However, the TGA joined other countries’ regulators including several in Europe and the United States FDA in deferring a definitive decision until further data is available. The group identified gaps in the information currently available in Australia on textured implants and BIA-ALCL so have taken several steps to rectify this including a formal request for all Australian suppliers of textured breast implants to provide dates and numbers of how many have been supplied to the Australian market. The group are also concerned with the different grades of texture on the implants and have asked suppliers to also provide samples of several of their products. Australian breast implant suppliers have 10 working days to respond to the requests.
While BIA-ALCL is rare, as of 8 April 2019 there have been 76 reports of BIA-ALCL in Australian women – all of them had textured implants. While this is a small percentage compared to the number of breast implant procedures in Australia which is estimated to be between 13,000 and 17,000 each year, the TGA says they take the potential risk to women’s health very seriously. In fact, it was Australian Plastic Surgeon Dr Anand Deva’s research on women with textured implants that contributed to France’s decision to ban textured implants.

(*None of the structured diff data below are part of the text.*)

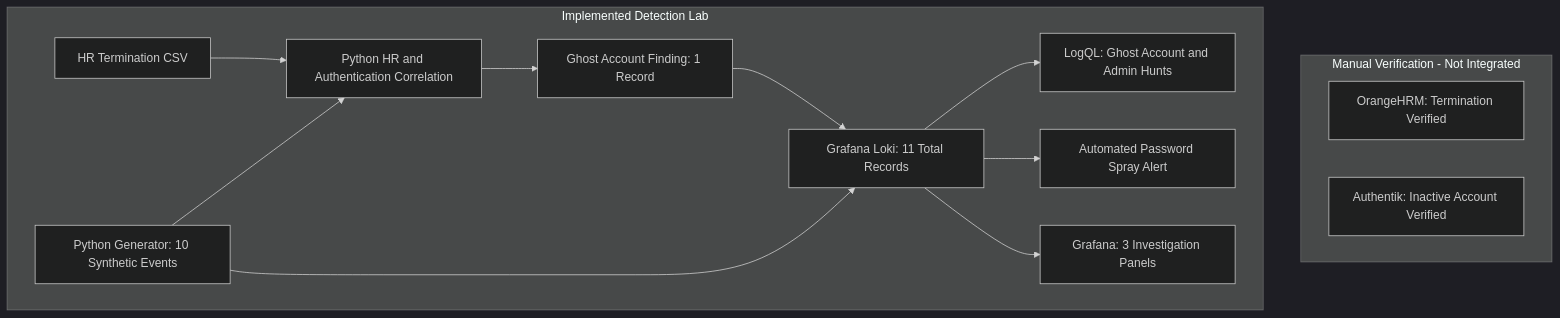
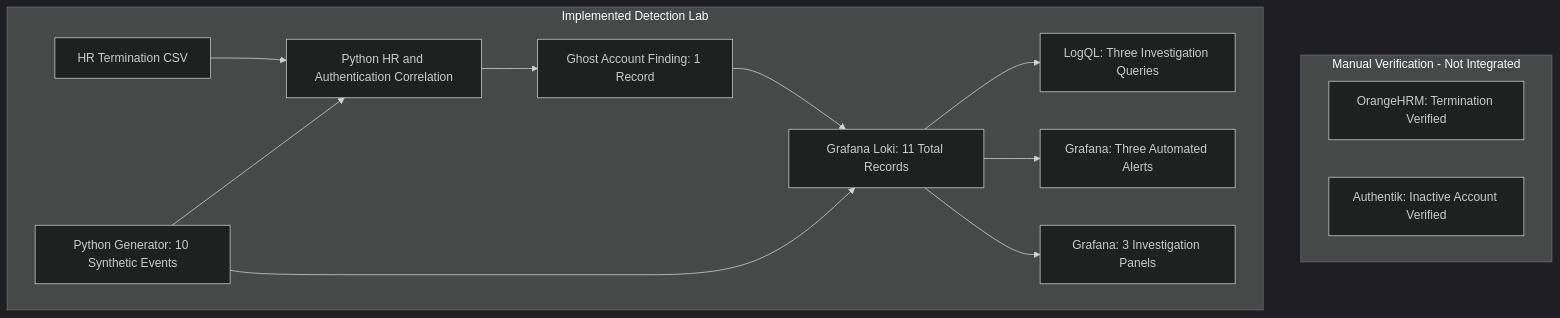
One commit to sososimple-cmd/identity-threat-detection-lab changed the diagram in README.md. Above: the diagram before and after it, drawn with Mermaid (dark theme). The commit also changed other lines of this file, not shown here.

Commit message:
Document three automated detection alerts

````diff
--- a/README.md
+++ b/README.md
@@ -56,27 +56,27 @@
 ```mermaid
 flowchart TB
     subgraph CONTEXT["Manual Verification - Not Integrated"]
         ORANGE["OrangeHRM: Termination Verified"]
         AUTH["Authentik: Inactive Account Verified"]
     end
 
     subgraph LAB["Implemented Detection Lab"]
         HR["HR Termination CSV"]
         GEN["Python Generator: 10 Synthetic Events"]
         CORR["Python HR and Authentication Correlation"]
         FIND["Ghost Account Finding: 1 Record"]
         LOKI["Grafana Loki: 11 Total Records"]
-        HUNTS["LogQL: Ghost Account and Admin Hunts"]
-        ALERT["Automated Password Spray Alert"]
+        HUNTS["LogQL: Three Investigation Queries"]
+        ALERT["Grafana: Three Automated Alerts"]
         DASH["Grafana: 3 Investigation Panels"]
 
         HR --> CORR
         GEN --> CORR
         CORR --> FIND
         GEN --> LOKI
         FIND --> LOKI
         LOKI --> HUNTS
         LOKI --> ALERT
         LOKI --> DASH
     end
 ```
````
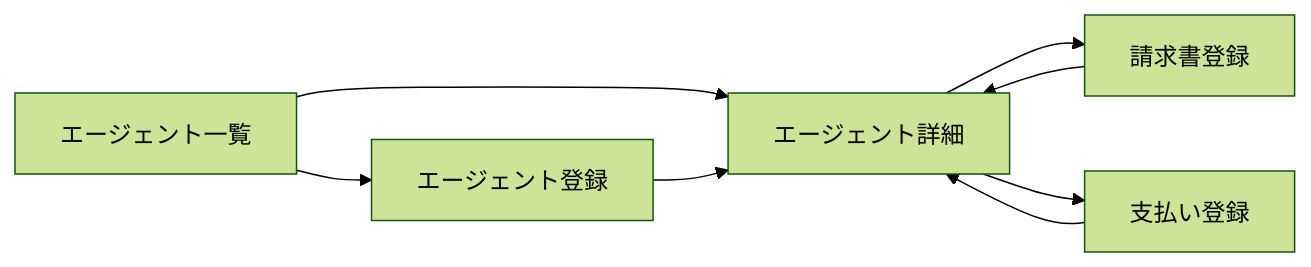
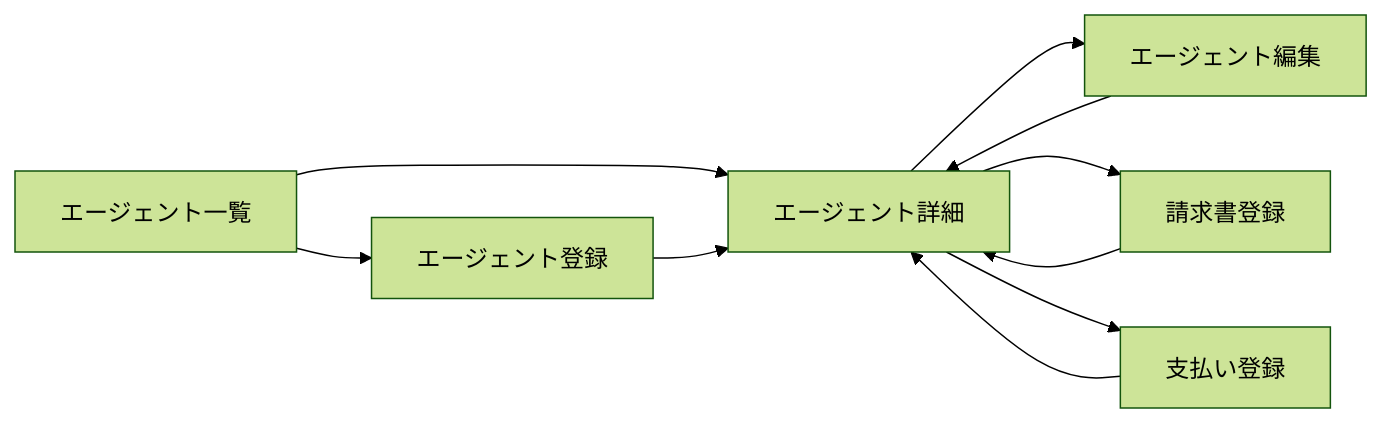
The diagram in docs/02-system-specification/07-agent-management/02-uiux.md (kincapy/joshinan-docs), drawn with Mermaid (forest theme) before and after one commit. The commit also changed other lines of this file and 21 other files, not shown here.

````diff
--- a/docs/02-system-specification/07-agent-management/02-uiux.md
+++ b/docs/02-system-specification/07-agent-management/02-uiux.md
@@ -21,10 +22,12 @@
 ```mermaid
 graph LR
     A[エージェント一覧] --> B[エージェント詳細]
     A --> C[エージェント登録]
+    B --> F[エージェント編集]
     B --> D[請求書登録]
     B --> E[支払い登録]
     C --> B
+    F --> B
     D --> B
     E --> B
 ```
````
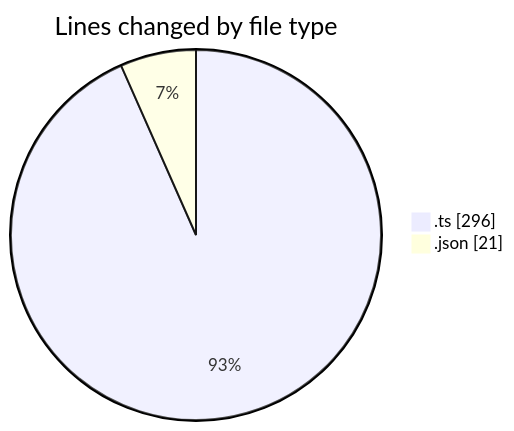
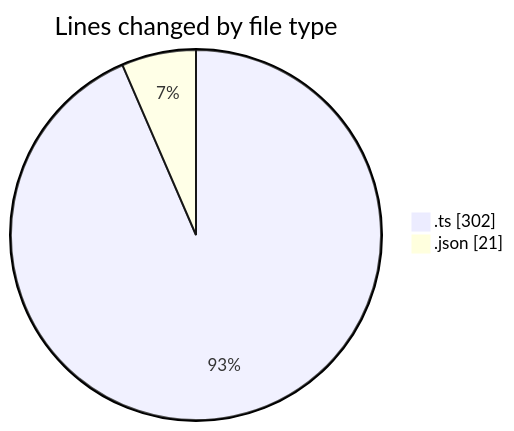
One commit to EIIisD/code-tracking changed the first of 2 diagrams in 2025-08-26/mcp-web/README.md. Above: the diagram before and after it, drawn with Mermaid. The commit also changed other lines of this file and 1 other file, not shown here.

````diff
--- a/2025-08-26/mcp-web/README.md
+++ b/2025-08-26/mcp-web/README.md
@@ -21,6 +21,6 @@
 ```mermaid
 pie showData
 title Lines changed by file type
-".ts" : 296
+".ts" : 302
 ".json" : 21
 ```
````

Dr Deva’s research estimated that the risk of developing BIA-ALCL is 1 in 2,800, however the TGA’s official position on their website is that between one in 1,000 and one in 10,000 patients with textured breast implants are diagnosed with the condition.
The Flip Side – Benefits to Textured Implants
The working group also discussed the benefits of textured implants. It has long been recognised that textured implants are less likely to move around in the patient’s body compared with smooth or teardrop implants. However, obviously patient safety is paramount and once the relevant information is received the TGA say they will consider whether or not to suspend or completely cancel particular textured implants from the Australian Register of Therapeutic Goods. It was also identified there is a need to update the TGA website with the most up-to-date information about both the benefits and risks of any implant, including the signs and symptoms of BIA-ALCL (the most common being swelling or a lump in the breast). The TGA have also confirmed the introduction of a new requirement for Patient Information Leaflets to increase patient access to information.
In the meantime patients with textured implants need to recognise that BIA-ALCL is a VERY rare disease. In fact, one of the reasons why it’s taken so long to compile data is that such a large number of women have them and are completely fine. If you have any symptoms and are concerned at all, contact your surgeon or doctor. To read more about BIA-ALCL check out the blog below: